“What a resounding tribute to former Work and Pensions Secretary Iain Duncan Smith. In a single year, the number of children growing up in jobless homes has plummeted by 170,000 to its lowest on record. Politics is strewn with the wreckage of dreams that turned to dust. But IDS achieved what he set out to do, igniting hope for so many who had none. He has served this country well.”
[Daily Mail, 27th July]
He took a lead role in the Vote Leave campaign ahead of the EU referendum on 23 June 2016 appearing many times in the media and public debates and is now working alongside colleagues to ensure the Government achieves a smooth and rapid exit from the EU and forms a new relationship based on trade, continuing friendship and cooperation.
Before entering politics, he served in the Scots Guards from 1975 to 1982. During this time, he saw service in Northern Ireland and Rhodesia/ Zimbabwe. After leaving the army, he worked in industry, first with the GUC and then as a Director of a property company and subsequently as a Director at the publishing company, Jane’s Information Group.
Stephen leads the Legatum Institute’s Centre for Metrics and is an Advisor to the Saudi Government. He has been a Director at Social Finance; and he also advised the UK Department for Work and Pensions from 2010 to 2013. Prior to joining DWP, Stephen spent 15 years at Oliver Wyman, where he was a Partner, and served a term as the head of its London Office.
Stephen has a B.Sc from University College, Dublin and a D.Phil in Computation and M.A in Law from Christ Church, Oxford.
Following her own experience of alcoholism and her journey into recovery, Noreen Oliver MBE founded the BAC (Burton Addiction Centre) O’Connor centres in Staffordshire.
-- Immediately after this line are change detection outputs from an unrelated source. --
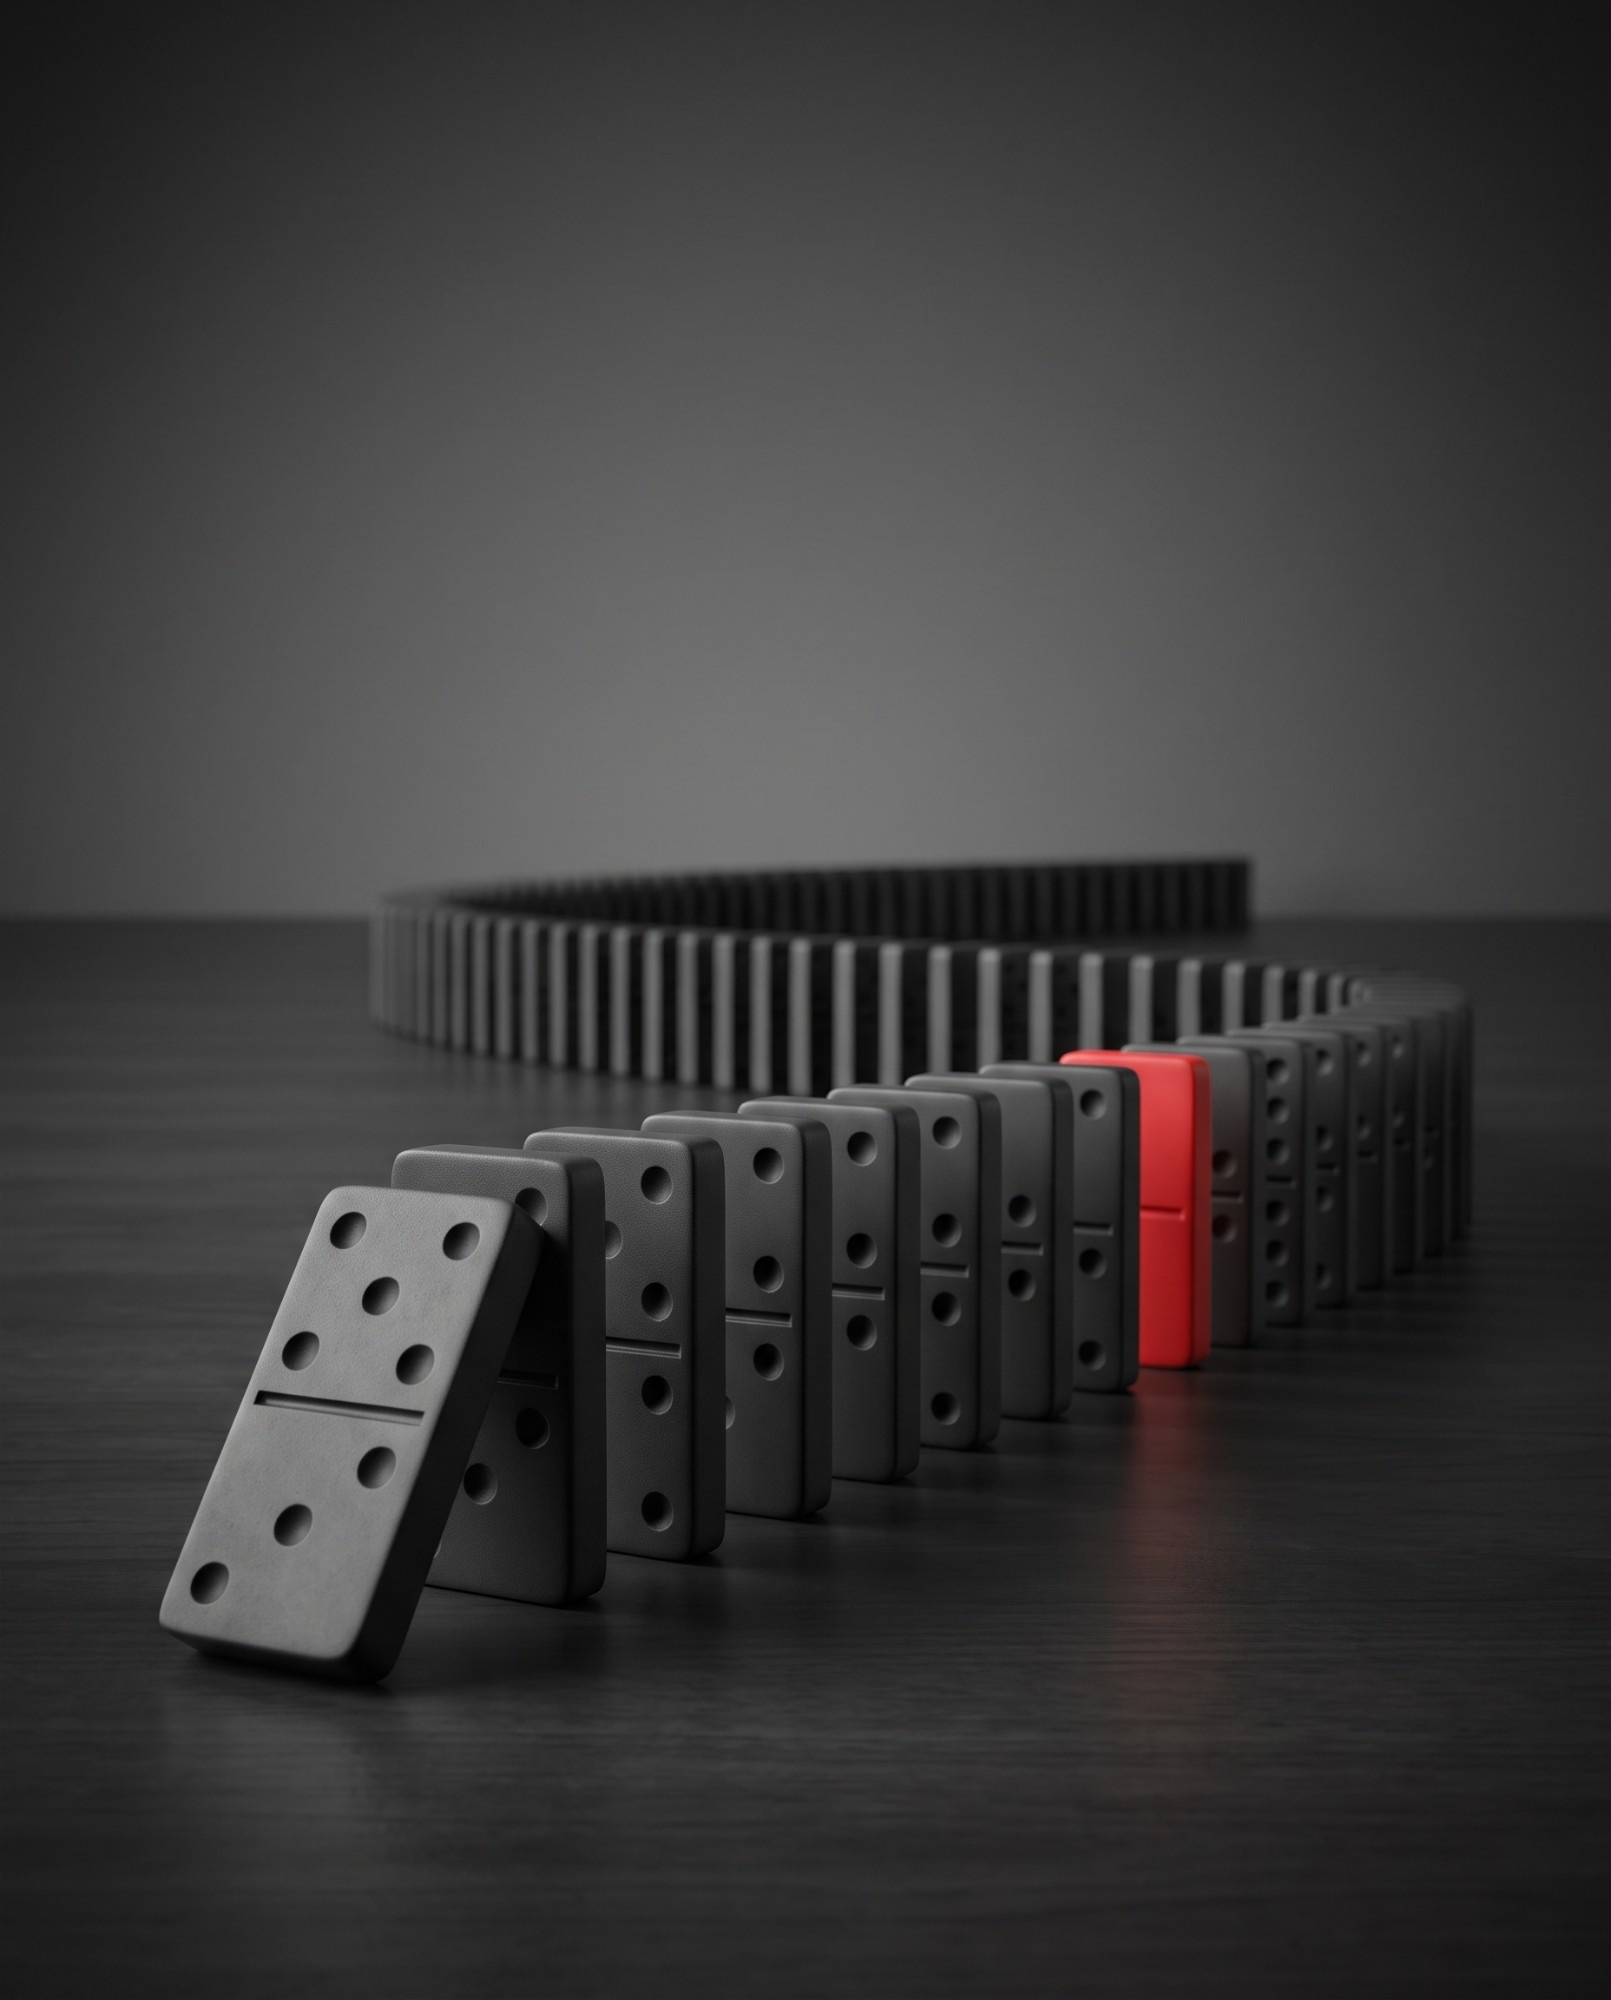
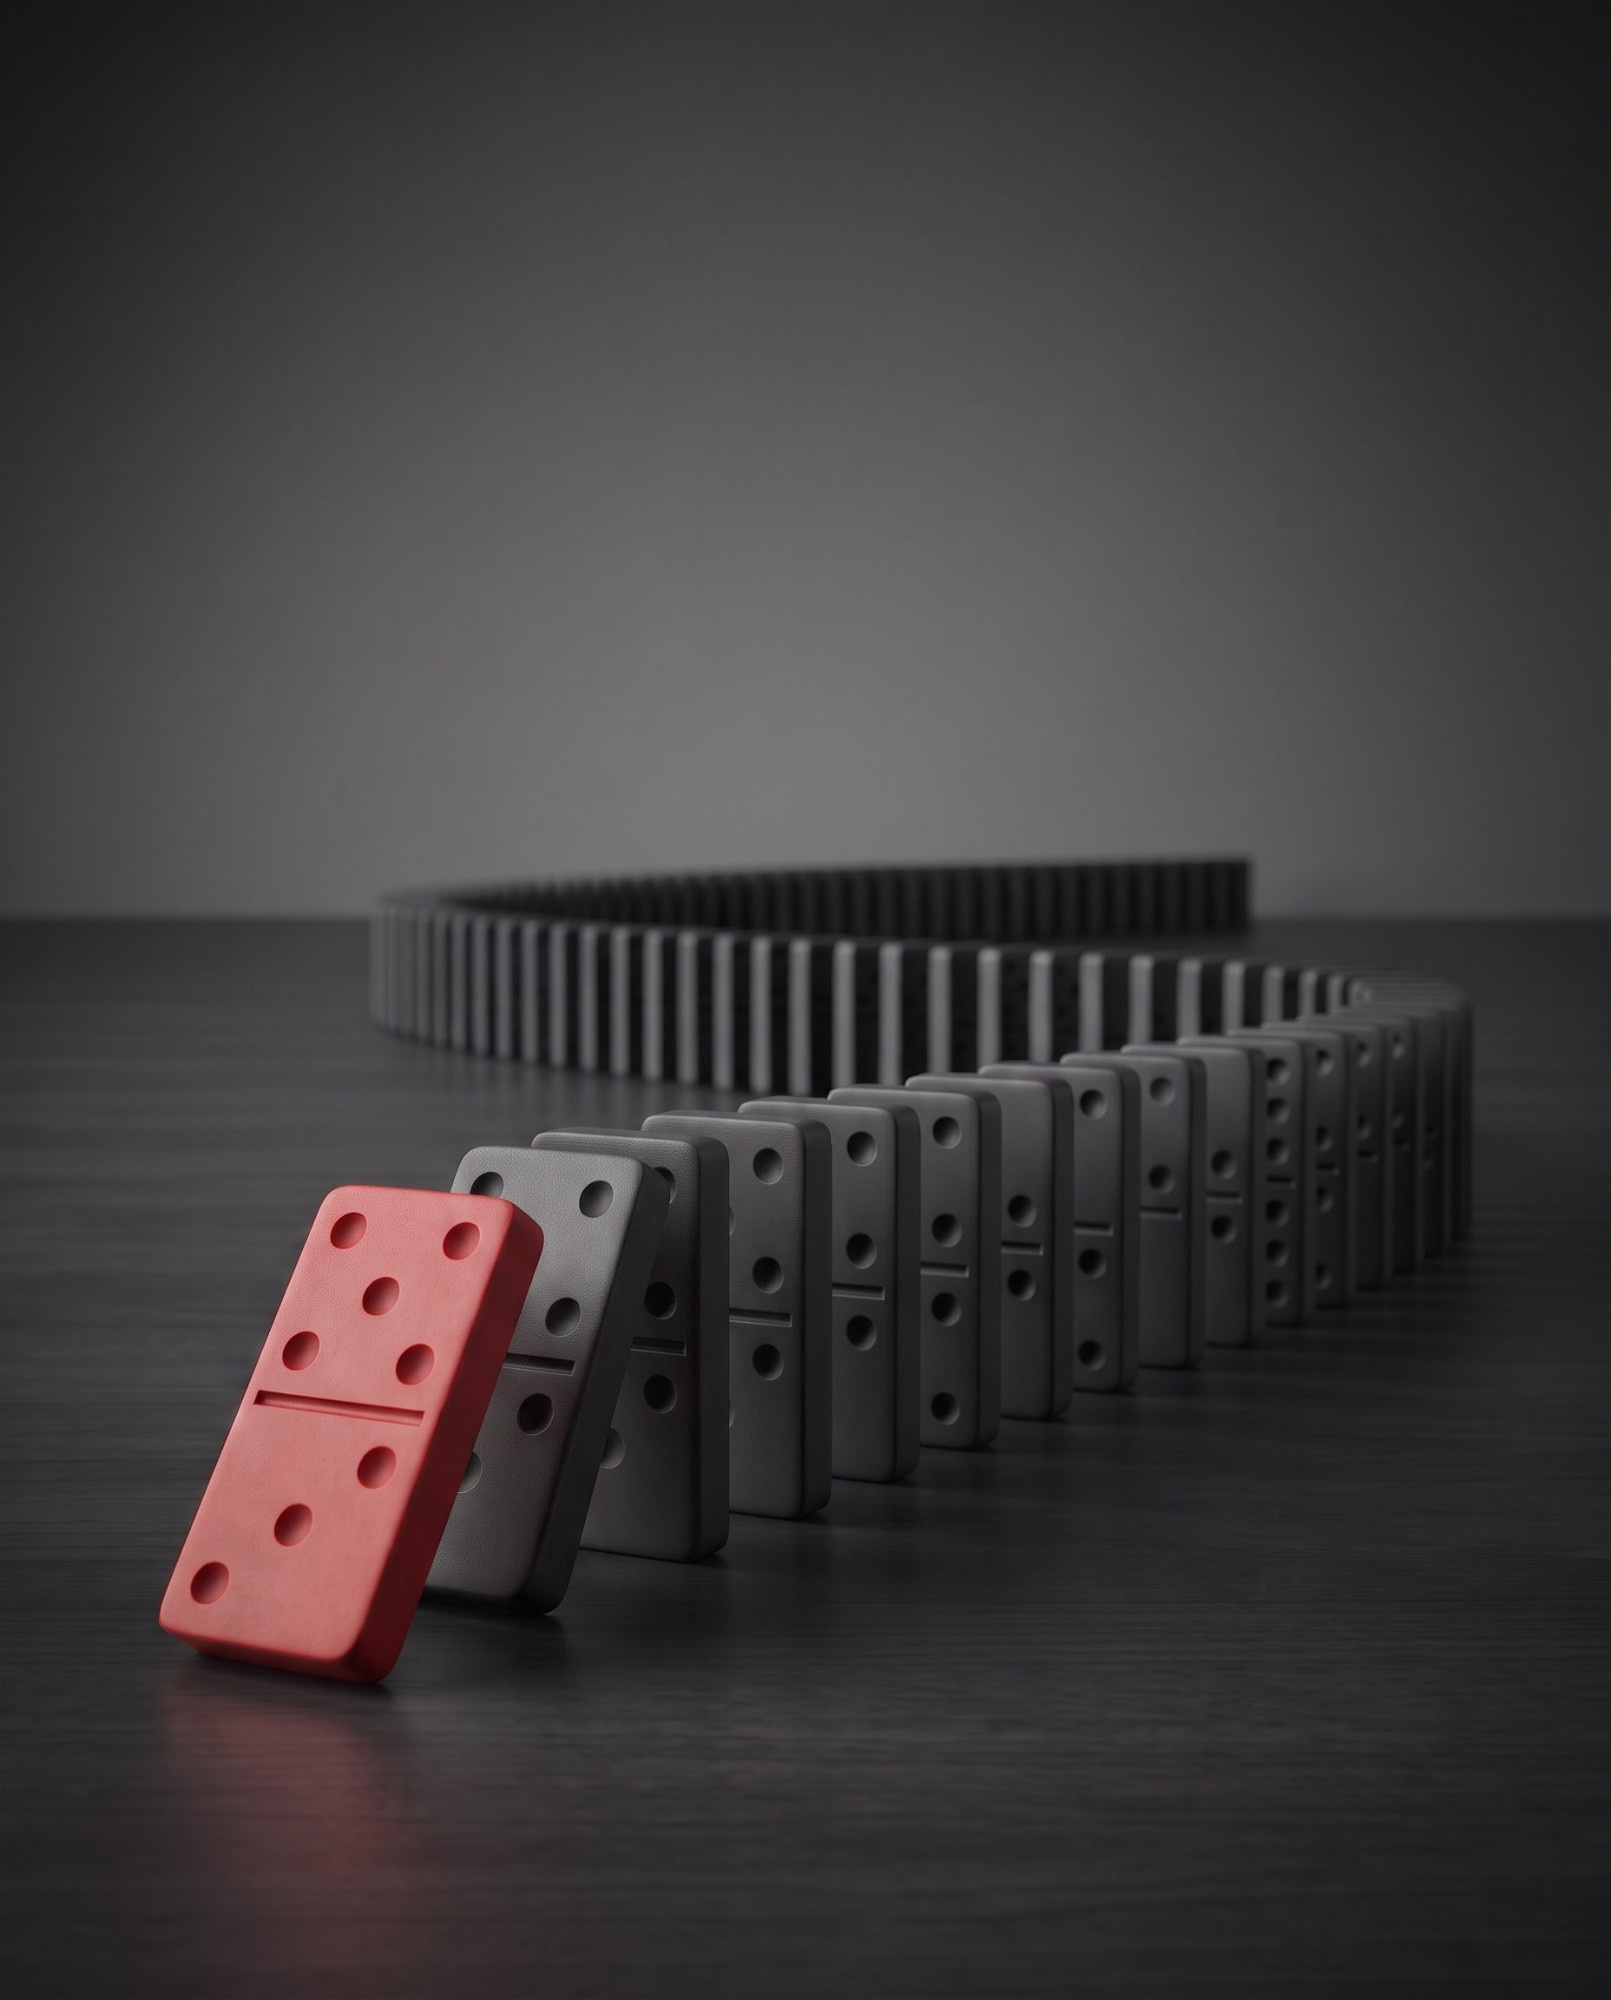
social: the dominoes frame, better than asked for
I asked for the red domino to be the one the cascade reaches. What came
back is the one that starts it: red has already fallen and is taking the
whole row with it. That is the proposition exactly — a question arises
in one area and knocks over everything else — so the note is corrected
rather than the frame.

Mean 61, top 64, contrast 29: in the band with the rest of the set.

Claude-Session: https://claude.ai/code/session_01Dittaoy8DRLNsQGyiPx6fs

Changed region(s): [[0.0931, 0.558, 0.4345, 0.961], [0.6518, 0.527, 0.7759, 0.806], [0.3104, 0.806, 0.3414, 0.837]]

diff --git a/social/prompts/REBUILD-DARK.md b/social/prompts/REBUILD-DARK.md
@@ -471,9 +471,10 @@ python3.12 -c "from PIL import Image,ImageStat;print(round(ImageStat.Stat(Image.
 красный кабель повторяет форму соседей и отличается только цветом, а
 разъёма нет вовсе.
 
-**Домино** сдвинулось по смыслу: красная костяшка теперь та, которая
-сейчас заваливается, а не та, до которой ещё не дошло. Карточка про
-передачу, и момент передачи должен быть на красном.
+**Домино** сдвинулось по смыслу, и дальше, чем я просил. Я хотел, чтобы
+красная костяшка была той, которую сейчас сбивают. Пришла та, которая
+сбивает: красная упала первой и валит на себя весь ряд. Это точнее —
+вопрос возникает в одной области и роняет всё остальное, а не наоборот.
 
 **Ящики остаются как есть, а число уходит из заголовка.** В кадре их
 около тридцати, а заголовок говорил «семь операционных сервисов». Стена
She has extensive experience in the field of rehabilitation and integrated services. Over the last 14 years, she has developed a Recovery Community in Staffordshire which has received numerous awards, and rehabilitated thousands of individuals and families, from detoxification through to independent living and into employment. In 2011 she became the first woman to be named an Honorary Freewoman of the Borough of East Staffordshire. Noreen was an Olympic Torch bearer in 2012 as recognition for her work to both raise the profile of and address drug and alcohol issues. Noreen is chair and founder of the Recovery Group UK and co-chair of The Recovery Partnership, which reports directly to The Inter-Ministerial group on Drugs. She is also founder of the O’Connor Gateway Charitable Trust, which in September 2011 opened Langan’s Tea Rooms, a social enterprise and training centre located in the heart of Burton on Trent. As of 2013 Noreen is also a member of the CVLS Honours Committee.
Cara has been working at the CSJ since September 2008, during which time she managed the Fundraising Team for four years and served as the Deputy Director for three years. Cara currently acts as a consultant to the CSJ focusing primarily on strategy and development. Cara has also been a member of the Board of Directors since 2014.
Prior to joining the CSJ, Cara worked at the Stockholm Network, a pan-European think tank, where she was Head of Media and Communications. Cara started out her career working as Iain Duncan Smith’s Constituency Secretary when he was Leader of the Opposition. Following this, Cara toured the UK as part of Michael Howard’s General Election campaign team in 2005.
Cara has a strong interest in tackling social breakdown and improving broken communities. She also acts as a pro bono consultant to a number of charitable causes. She graduated from Bristol University in 2002 with a 2:1 in Ancient History.